A period that is "no breathing" is known as Apneas. The partial obstruction of breathing is classified as hypopneas. The blockages or stoppages occur when the muscles at the throat's back relax while sleeping. The airway is then able to become narrower or more closed.

Five episodes during a sleep hour can be considered normal. If there are more than 5 episodes within an hour it is a sign that sleep apnea is typically diagnosed. Patients suffering from severe OSA are more likely to suffer from OSA. Silent Nite Device is also an amazing product that helps in cases of Obstructive Sleep Apnea.

More than one apnea, hypopnea, or each minute they sleep. Although these breath pauses typically take between 20-30 seconds, they may last for up to a minute. If breathing ceases,

The oxygen content in the bloodstream decreases often to alarmingly low levels. The brain is aware of the changes in blood oxygen levels.
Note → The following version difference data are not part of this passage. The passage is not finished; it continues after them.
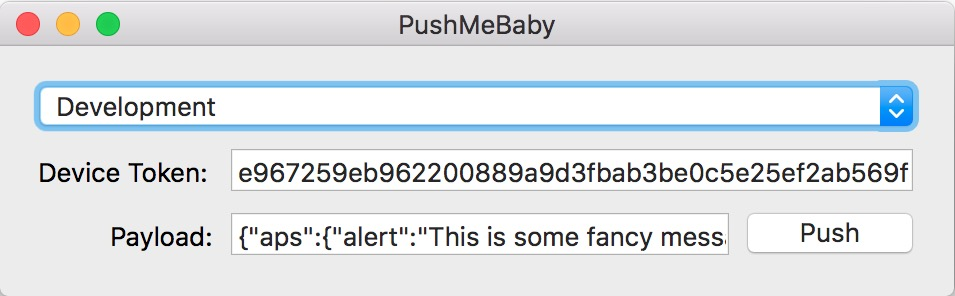
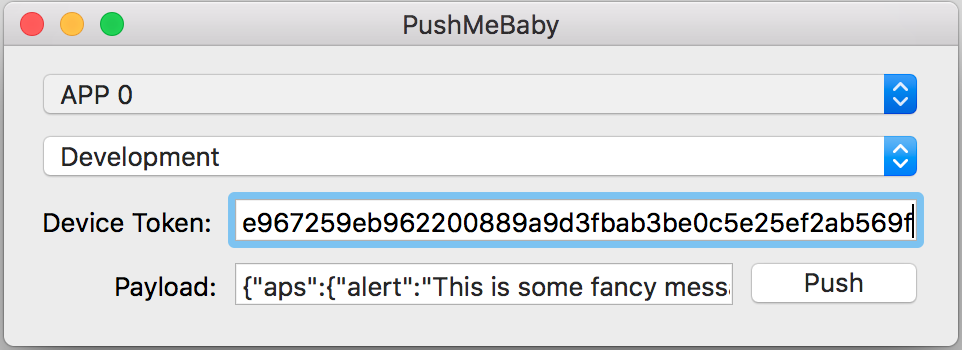
Update README.md

Changed region(s): [[0.0, 0.0, 1.0, 1.0]]

diff --git a/README.md b/README.md
@@ -7,9 +7,37 @@ You can use this app during iOS Push Notification (development or production) to
 # Preview
 ![Screenshot0](https://raw.githubusercontent.com/Dwarven/PushMeBaby/master/Screenshots/Screenshot0.png)
 ![Screenshot1](https://raw.githubusercontent.com/Dwarven/PushMeBaby/master/Screenshots/Screenshot1.png)
+![Screenshot1](https://raw.githubusercontent.com/Dwarven/PushMeBaby/master/Screenshots/Screenshot2.png)
 
 # How to use 
-1. Replace the `aps.cer` and the `aps_development.cer` with your app certificates.
+1. Replace the `cer`s with your app certificates.
+
+```
+//APP 0
+aps0.cer
+aps_development0.cer
+
+//APP 1
+aps1.cer
+aps_development1.cer
+
+//APP 2
+aps2.cer
+aps_development2.cer
+
+//APP 3
+aps3.cer
+aps_development3.cer
+
+//APP 4
+aps4.cer
+aps_development4.cer
+
+//APP 5
+aps5.cer
+aps_development5.cer
+```
+
 2. Guaranteed keychain has the corresponding private keys in your Mac.
 3. Run!
 
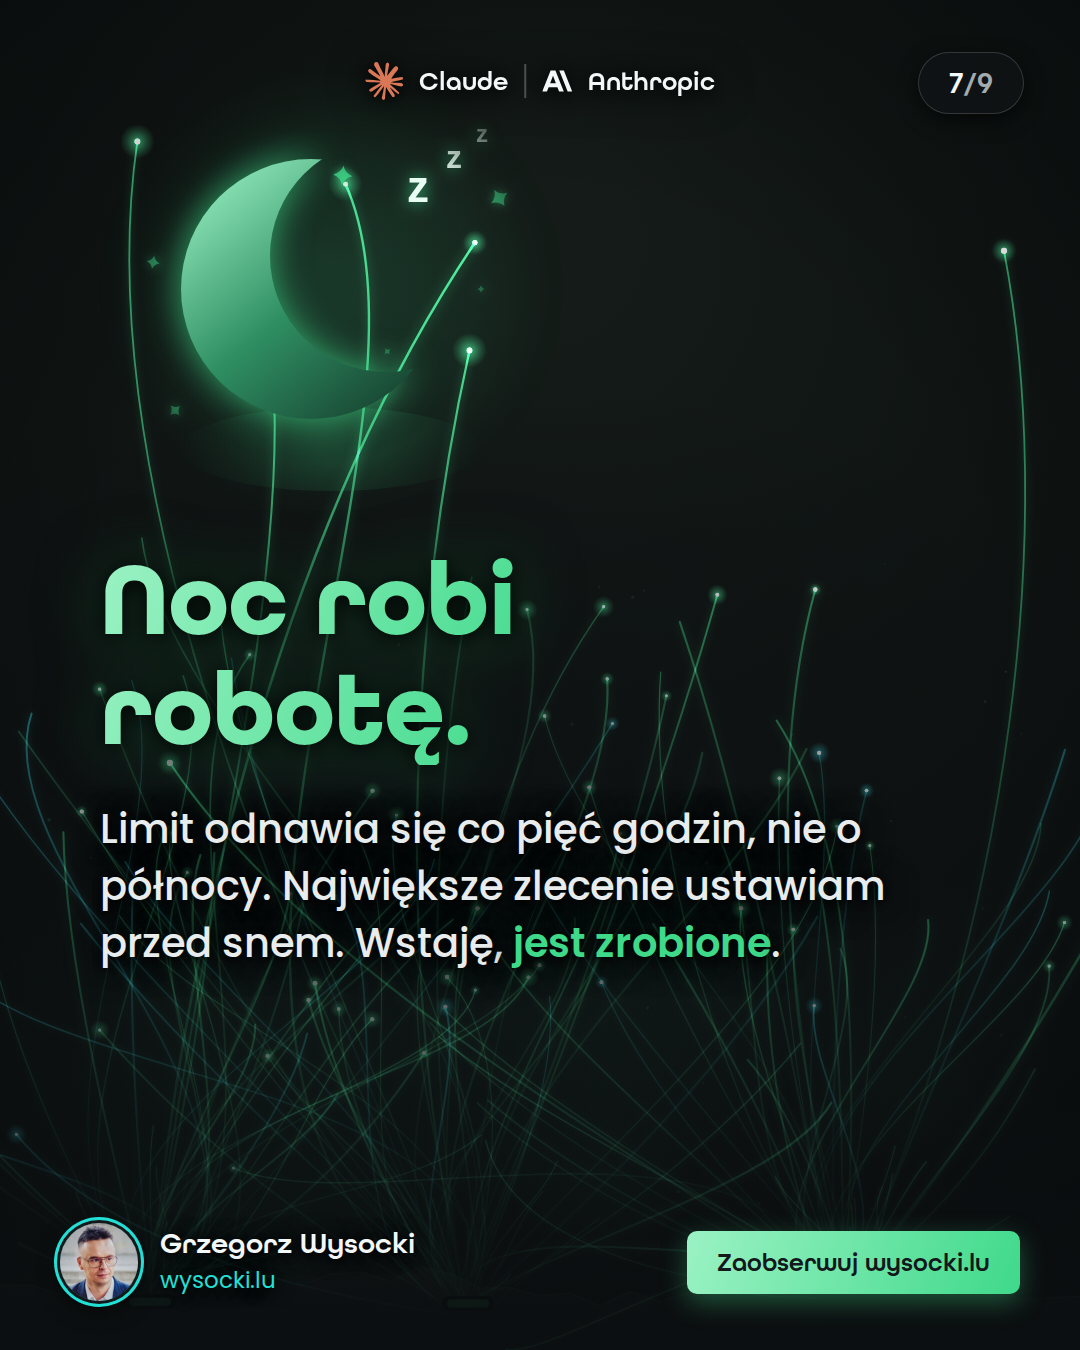
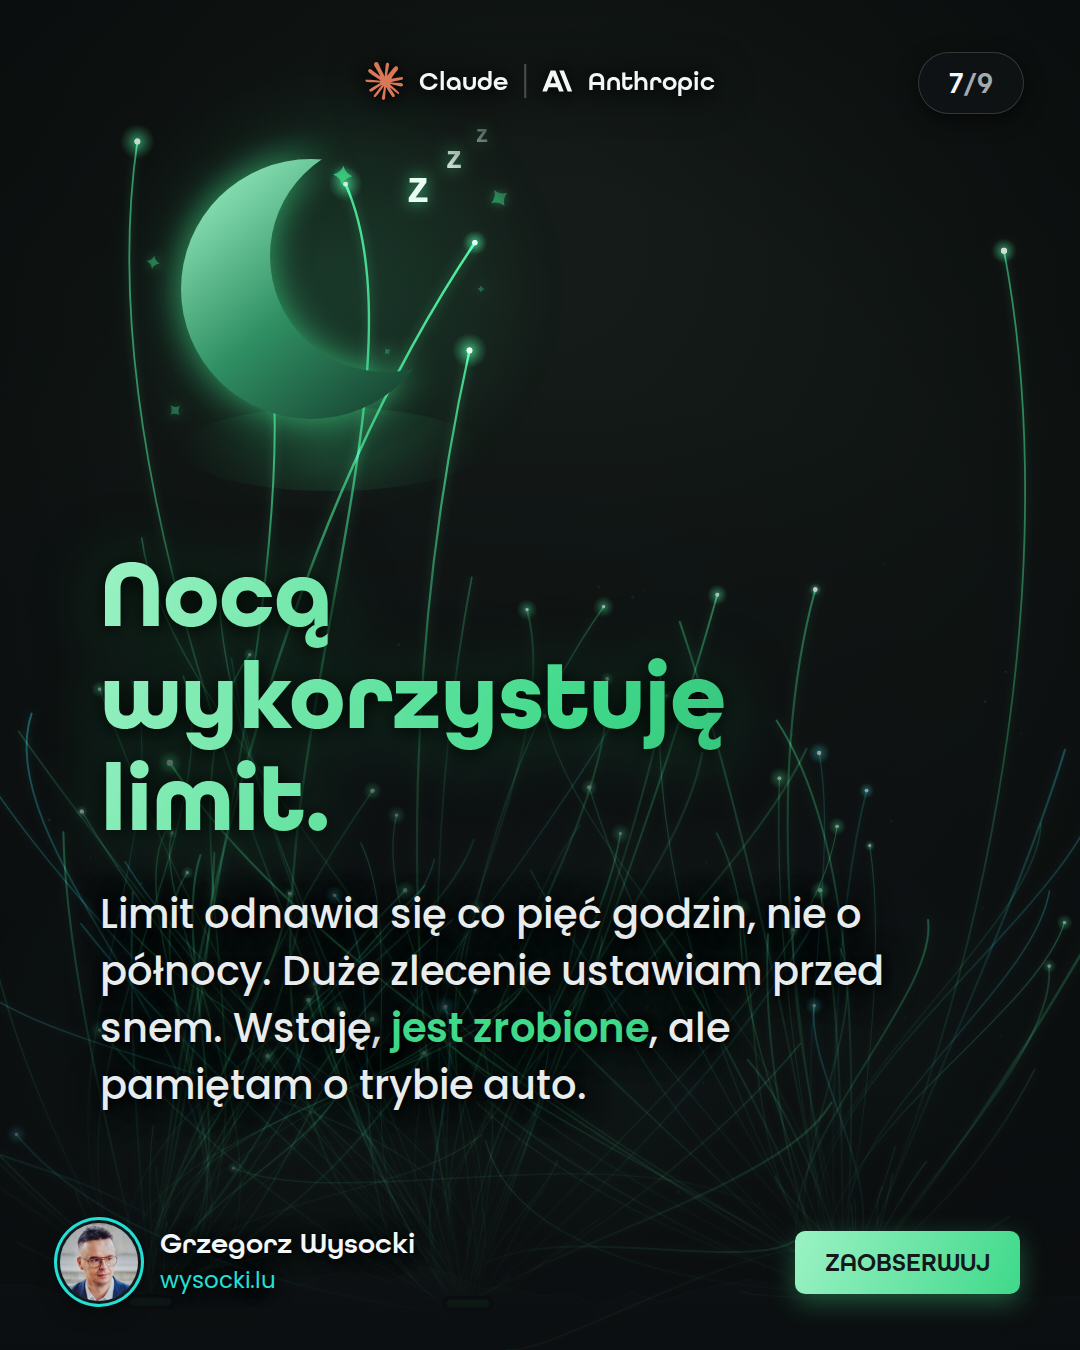
tmp: poprawki jezykowe autora (7 zasad, zdechl, ZAOBSERWUJ)
Claude-Session: https://claude.ai/code/session_01VLdxJwrEUDSQYqUjMPfjQ4

Changed region(s): [[0.0917, 0.4044, 0.825, 0.84], [0.6111, 0.9022, 0.9167, 0.9956]]

diff --git a/index.html b/index.html
@@ -36,13 +36,11 @@ h2{font-size:15px;font-weight:600;margin:28px 0 10px;border-left:3px solid #3FD9
   <a class="card" href="out-tk/slajd-tk-s9.png" download><img src="out-tk/slajd-tk-s9.png" alt="Slajd 9 — CTA"><div class="cap"><b>9</b> · CTA</div></a>
 </div>
 <h2>Opis posta</h2>
-<div class="opis" id="opis">W środku roboty wyskoczyło mi „limit reached". Wkurzyłem się i sprawdziłem, na co realnie schodzą tokeny w Claude.
+<div class="opis" id="opis">W środku roboty wyskoczyło mi „limit reached". Claude zdechł, a ja sprawdziłem, na co realnie poszły tokeny i zoptymalizowałem. Mam teraz 7 zasad: nowa sesja zamiast ciągnięcia starej, edycja pytania zamiast dopisywania, trzy sprawy w jednej wiadomości, Haiku do drobiazgów, stałe pliki w Projekcie, ciężkie zlecenia na noc i krótki styl odpowiedzi.
 
-Wyszło z tego 7 nawyków, które od tamtej pory stosuję codziennie: nowy czat zamiast ciągnięcia starego wątku, edycja pytania zamiast dopisywania, trzy sprawy w jednej wiadomości, Haiku do drobiazgów, stałe pliki w Projekcie, ciężkie zlecenia na noc i krótki styl odpowiedzi.
+Szczegóły są na slajdach, każda zasada osobno.
 
-Szczegóły są na slajdach, każdy nawyk osobno.
-
-Testuję Claude po polsku, na własnych projektach, i wrzucam takie rzeczy regularnie. Zaobserwuj mnie, jak chcesz być na bieżąco.
+Testuję Claude po polsku na własnych projektach i wrzucam takie rzeczy regularnie. Zaobserwuj mnie jak chcesz być na bieżąco.
 
 #claudeai #claude #anthropic #sztucznainteligencja #aitools #narzedziaai #produktywnosc #aipoludzku</div>
 <button class="kopiuj" onclick="navigator.clipboard.writeText(document.getElementById('opis').innerText).then(()=>{this.textContent='Skopiowano ✓';setTimeout(()=>this.textContent='Kopiuj opis',1600)})">Kopiuj opis</button>

diff --git a/README.md b/README.md
@@ -20,13 +20,11 @@
 ## Opis posta (skopiuj)
 
 ```text
-W środku roboty wyskoczyło mi „limit reached". Wkurzyłem się i sprawdziłem, na co realnie schodzą tokeny w Claude.
+W środku roboty wyskoczyło mi „limit reached". Claude zdechł, a ja sprawdziłem, na co realnie poszły tokeny i zoptymalizowałem. Mam teraz 7 zasad: nowa sesja zamiast ciągnięcia starej, edycja pytania zamiast dopisywania, trzy sprawy w jednej wiadomości, Haiku do drobiazgów, stałe pliki w Projekcie, ciężkie zlecenia na noc i krótki styl odpowiedzi.
 
-Wyszło z tego 7 nawyków, które od tamtej pory stosuję codziennie: nowy czat zamiast ciągnięcia starego wątku, edycja pytania zamiast dopisywania, trzy sprawy w jednej wiadomości, Haiku do drobiazgów, stałe pliki w Projekcie, ciężkie zlecenia na noc i krótki styl odpowiedzi.
+Szczegóły są na slajdach, każda zasada osobno.
 
-Szczegóły są na slajdach, każdy nawyk osobno.
-
-Testuję Claude po polsku, na własnych projektach, i wrzucam takie rzeczy regularnie. Zaobserwuj mnie, jak chcesz być na bieżąco.
+Testuję Claude po polsku na własnych projektach i wrzucam takie rzeczy regularnie. Zaobserwuj mnie jak chcesz być na bieżąco.
 
 #claudeai #claude #anthropic #sztucznainteligencja #aitools #narzedziaai #produktywnosc #aipoludzku
 ```
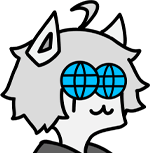
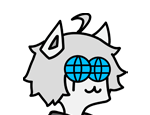
。

diff --git a/blog/日常.html b/blog/日常.html
@@ -8,7 +8,7 @@ redirect_from:
 footer_fxx: 日常
 pinglun: 1
 toutu: 1
-footer_img: cs/sw
+footer_img: cs/sw","cs/lbxx
 ---
 <style>
 @media screen and (min-width: 450px){ /*电脑*/
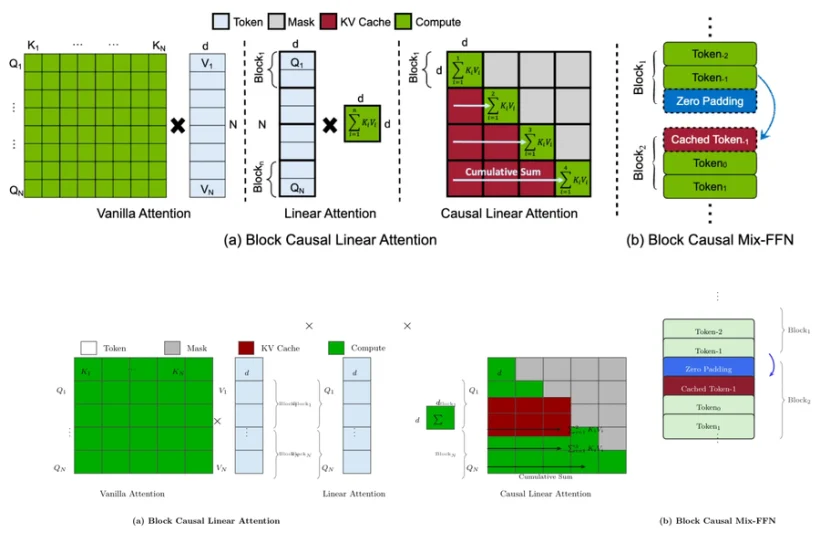
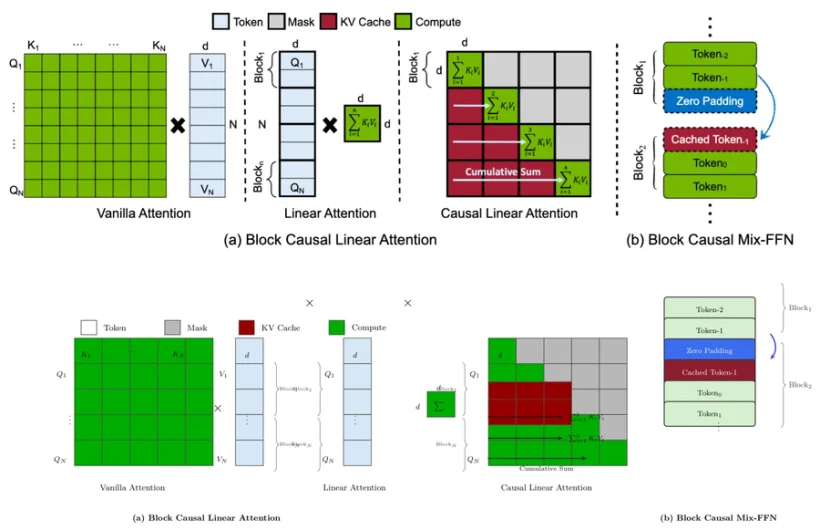
improve(replicas): 第三十九轮 —— 06 修 (b) 顶部省略号撑高画框
根因找到：(b) 面板的顶部省略号在 scope 内 y=4.33，绝对 y = 4.39+4.33 = 8.72，
而矩阵顶只有 5.81——它白白把画框撑高了 1.3 单位，导致第 2 行全是空白。

- 顶部省略号 4.33 → 3.05（贴近第一个 Token 块 2.60）
- 纵向 y 0.835 → 0.921 保持 AR

效果：
- 整图墨迹 0.264 → 0.293（原图 0.374），本轮累计 0.210 → 0.293
- 行密度 0.03/0.15/0.40/0.54/0.56/0.54/0.42/0.22
  原图   0.08/0.09/0.58/0.58/0.57/0.61/0.58/0.45
  第 3-5 行已基本对齐（0.54/0.56/0.54 vs 0.58/0.57/0.61）
- AR 3.24（原图 3.21，+0.9%）

diff --git a/tools/figlab/reps_tikz.py b/tools/figlab/reps_tikz.py
@@ -261,7 +261,7 @@ def fig05() -> str:
 
 def fig06() -> str:
     return r"""
-\begin{tikzpicture}[x=1cm, y=0.835cm]
+\begin{tikzpicture}[x=1cm, y=0.921cm]
 \tikzset{
   cell/.style={draw=black!70, line width=.7pt, inner sep=0pt},
   tok/.style={cell, fill=fxcolblue},
@@ -377,7 +377,7 @@ def fig06() -> str:
 
 % ================= (b) Block Causal Mix-FFN =================
 \begin{scope}[shift={(23.85,4.39)}]
-  \node[font=\small] at (1.89,4.33) {$\vdots$};
+  \node[font=\small] at (1.89,3.05) {$\vdots$};
 
   \foreach \i/\name/\fc/\tc in {
       0/{Token-2}/fxgrn/black,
The oxygen level drops and temporarily wakes the person out of sleep. The muscles at the back of the throat get more active and keep the airway wide so that breathing can be resumed. This can make it difficult to get a restful night's rest.

What are the signs of OSA?

Snoring that is rhythmic and soft is believed not to cause negative effects on health. But, if

The snoring can become louder as changes occur in intensity. Breathing can be affected and sleep disruptions may occur. Close examination often uncovers breathing pauses on occasions when the person seems to be trying to breathe.